I was literally awestruck as my eyes took in their beauty. It was though I had stepped into a fairy tale that had actually come true! I felt like a little girl who just met the real Cinderella at Disneyland! I had this dumb smile on my face like a Cheshire cat and walked around with my face pointed to the sky saying "ooh" and "ahh" as though I was watching fireworks on the 4th of July! Rather silly, huh? This may sound ignorant, but I never realized that cockatoos flew around wild. Well, it's not that I didn't realize's just that I had never thought about it before. Of course, they have to be wild! I mean...they have to come from somewhere, right?

Up until that point, my only close encounter with a cockatoo was at my mother's house! She had a pet cockatoo named Tuts, (she inherited him when a friend passed away.) He was a sweet bird to look at, but definitely had a mean side to him. If you stood too close to his cage he would bite at you like you were today's lunch! Mom always knew how to deal with him; she could feed him and tend to his very large cage the size of an apartment! (Well...maybe not quite that big!) but anyone else was considered a potential meal! Let's just say I kept my kids very far away from his cage!

Every now and then, Tuts would start strutting his stuff with his white feathers glistening like John Travolta on the dance floor in his white disco suit! He could be quite entertaining with his head bopping up-and-down, until that is...he started his vocalizations of "Stayin' Alive!" Have you ever heard a cockatoo squawk in a small contained space like a living room? It's enough to leave your ears ringing and you begging to hear your teenager's loud rock music blasting on the stereo speakers for some peace and quiet!

Poor Tuts. I guess he was meant to be in the wild along with the thousands of cockatoos that fill the Australian skies.  
...He could have used his disco moves to pick up chicks!

Wednesday, September 15, 2010


We went out tonight to look at a car we are interested in purchasing for me...a cute Peugeot convertible. After seeing it up close, we decided it was just too small for our needs and we headed home. By the time we returned, it was dark outside so I immediately went about the house closing the blinds.

I headed to the sliding glass doors first of all, and then quickly moved to the kitchen blinds, reached out and.... "Aaaaaaaaahh!!!" as an unexpected high-pitch rang out of me.

Haystack Rock, Cannon Beach, Oregon
I haven't heard myself squeal like that since I was 10-years-old! I was in the meat department of my dad's grocery store in Cannon Beach, Oregon, (on the west coast of the States.) I was holding a razor clam freshly dug from the sand that morning, terrified of what it might do. My dad had just given me instructions on the "fine art" of cleaning clams; something I was more than happy to never learn. (You have to understand...I was a girly-girl and did not like things that were slimy, dirty or just plain gross!) As he described in great detail how to clean the clams, I grew more and more tense...fearing the point where he would hand the mountain of clams, as high as Mt. Everest, over to me. (Now I know that the pile of clams wasn't that high, but to my 10-year-old eyes, it might as well have been!)

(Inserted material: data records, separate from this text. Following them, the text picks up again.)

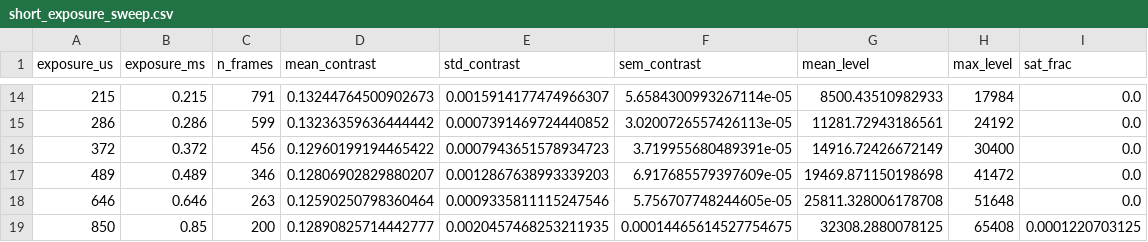
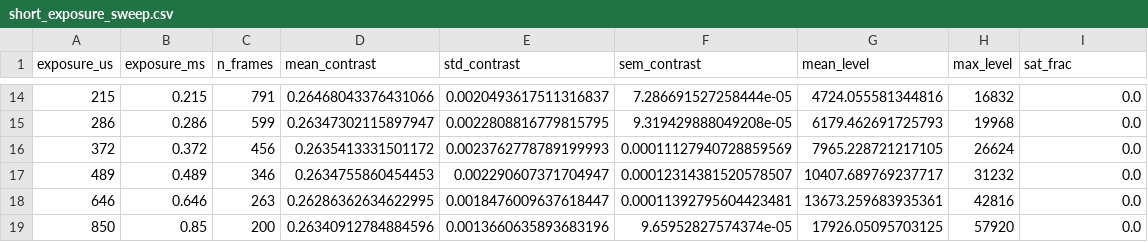
Before and after one commit to DCC-Lab/Speckles-Acquisition, a CSV file: paper_decorrelation_data/short_exposure_sweep.csv, drawn as a sheet; only a part is shown, gaps mark what is left out; the diff covers the shown part only.

```diff
--- a/paper_decorrelation_data/short_exposure_sweep.csv
+++ b/paper_decorrelation_data/short_exposure_sweep.csv
@@ -14,6 +14,6 @@ exposure_us,exposure_ms,n_frames,mean_contrast,std_contrast,sem_contrast,mean_le
-215,0.215,791,0.13244764500902673,0.0015914177474966307,5.6584300993267114e-05,8500.43510982933,17984,0.0
-286,0.286,599,0.13236359636444442,0.0007391469724440852,3.0200726557426113e-05,11281.72943186561,24192,0.0
-372,0.372,456,0.12960199194465422,0.0007943651578934723,3.719955680489391e-05,14916.72426672149,30400,0.0
-489,0.489,346,0.12806902829880207,0.0012867638993339203,6.917685579397609e-05,19469.871150198698,41472,0.0
-646,0.646,263,0.12590250798360464,0.0009335811115247546,5.756707748244605e-05,25811.328006178708,51648,0.0
-850,0.85,200,0.12890825714442777,0.0020457468253211935,0.00014465614527754675,32308.2880078125,65408,0.0001220703125
+215,0.215,791,0.26468043376431066,0.0020493617511316837,7.286691527258444e-05,4724.055581344816,16832,0.0
+286,0.286,599,0.26347302115897947,0.0022808816779815795,9.319429888049208e-05,6179.462691725793,19968,0.0
+372,0.372,456,0.2635413331501172,0.0023762778789199993,0.00011127940728859569,7965.228721217105,26624,0.0
+489,0.489,346,0.2634755860454453,0.002290607371704947,0.00012314381520578507,10407.689769237717,31232,0.0
+646,0.646,263,0.26286362634622995,0.0018476009637618447,0.00011392795604423481,13673.259683935361,42816,0.0
+850,0.85,200,0.26340912784884596,0.0013660635893683196,9.65952827574374e-05,17926.05095703125,57920,0.0
```
Also changed, not shown: 60 edited cells elsewhere in this file, paper_decorrelation_data/synthetic_exposure_summing.csv, 2 other files.
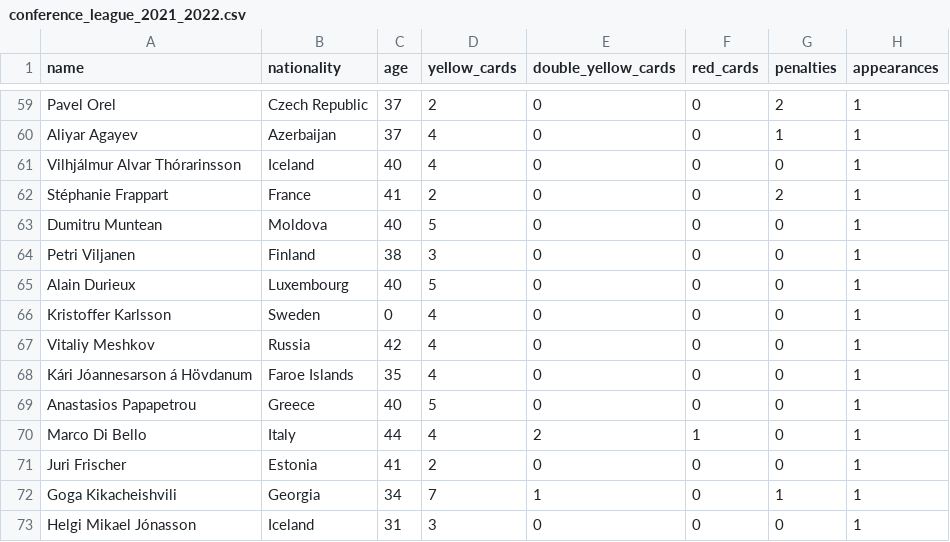
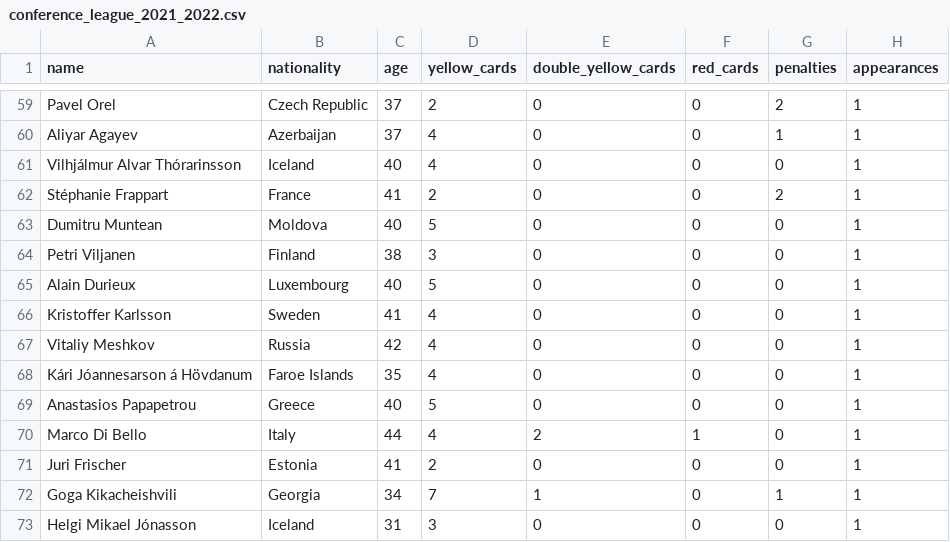
Before and after one commit to szymonzalewski2406/data-visualization-au-2025-group-4, a CSV file: public/datasets/conference_league/conference_league_2021_2022.csv, drawn as a sheet; only a part is shown, gaps mark what is left out.

```diff
--- a/public/datasets/conference_league/conference_league_2021_2022.csv
+++ b/public/datasets/conference_league/conference_league_2021_2022.csv
@@ -65,3 +65,3 @@ Petri Viljanen,Finland,38,3,0,0,0,1
 Alain Durieux,Luxembourg,40,5,0,0,0,1
-Kristoffer Karlsson,Sweden,0,4,0,0,0,1
+Kristoffer Karlsson,Sweden,41,4,0,0,0,1
 Vitaliy Meshkov,Russia,42,4,0,0,0,1
```
Also changed, not shown: public/datasets/conference_league/conference_league_2022_2023.csv, public/datasets/conference_league/conference_league_2024_2025.csv, 8 other files.
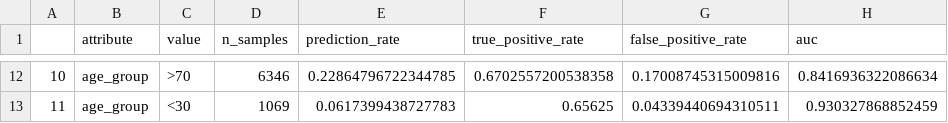
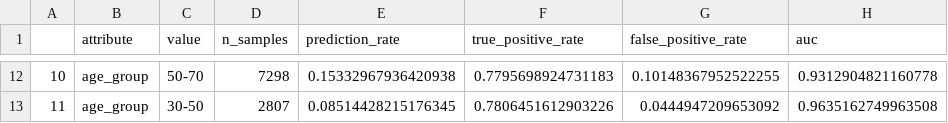
Before and after one commit to Christian-Stefan/ResponsibleDataScience, a CSV file: results/intersectional_fairness.csv, drawn as a sheet; only a part is shown, gaps mark what is left out; the diff covers the shown part only.

```diff
--- a/results/intersectional_fairness.csv
+++ b/results/intersectional_fairness.csv
@@ -12,2 +12,2 @@
-10,age_group,>70,6346,0.22864796722344785,0.6702557200538358,0.17008745315009816,0.8416936322086634
-11,age_group,<30,1069,0.0617399438727783,0.65625,0.04339440694310511,0.930327868852459
+10,age_group,50-70,7298,0.15332967936420938,0.7795698924731183,0.10148367952522255,0.9312904821160778
+11,age_group,30-50,2807,0.08514428215176345,0.7806451612903226,0.0444947209653092,0.9635162749963508
```
Also changed, not shown: 58 edited cells elsewhere in this file, results/fairness_metrics.csv, results/group_fairness_metrics.csv, 38 other files.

a slimy razor clam...YUCK!
Well, now it was my turn...I reached out with great intrepidation for the first slimy razor clam, assuming it was dead. As I held it in my small hand, I slowly grabbed on to the scissors and cautiously placed it on the clam for my first incision. As I gently squeezed the scissors, the clam...obviously still alive...tensed up and moved! Jumping backward, I squealed out in that high-pitched little-girl scream like you would typically hear emanate from playgrounds and threw the clam, along with the scissors, across the room like Orel Hershiser (one of the most famous pitchers of Major League Baseball) on the mound! My dad asked me what was wrong. Tears streaming down my face, I cried, "It moved!" That was the last time my father ever asked me to clean razor clams.

But I digress...

Well, tonight there were no tears, but definitely the squeal of a 10-year-old little girl as I ran out of the kitchen as fast as my feet would fly. I couldn't believe it! My deepest, darkest fear just came true...the spider had returned! Please don't tell me he thinks my kitchen window is his new home. Or, as my sister put it, he is scoping the place out planning his next heist of valuables!

Since my post a couple of days ago about this furry intruder, I have learned that it's a Brown Huntsman Spider.
brown huntsman spider
No, that's not me holding my"friend"; I wouldn't be crazy enough to do that! I got this picture off the internet because I didn't have the clarity of thought to take a picture in my terror. But now you can clearly see why I have been quite bothered by him. You will also see that my descriptions of "hairy", "gargantuan" and "tarantula" were not overly exaggerated! I'm telling you...he's big enough to eat the Empire State Building in New York City! (Okay...maybe that was a bit exaggerated!)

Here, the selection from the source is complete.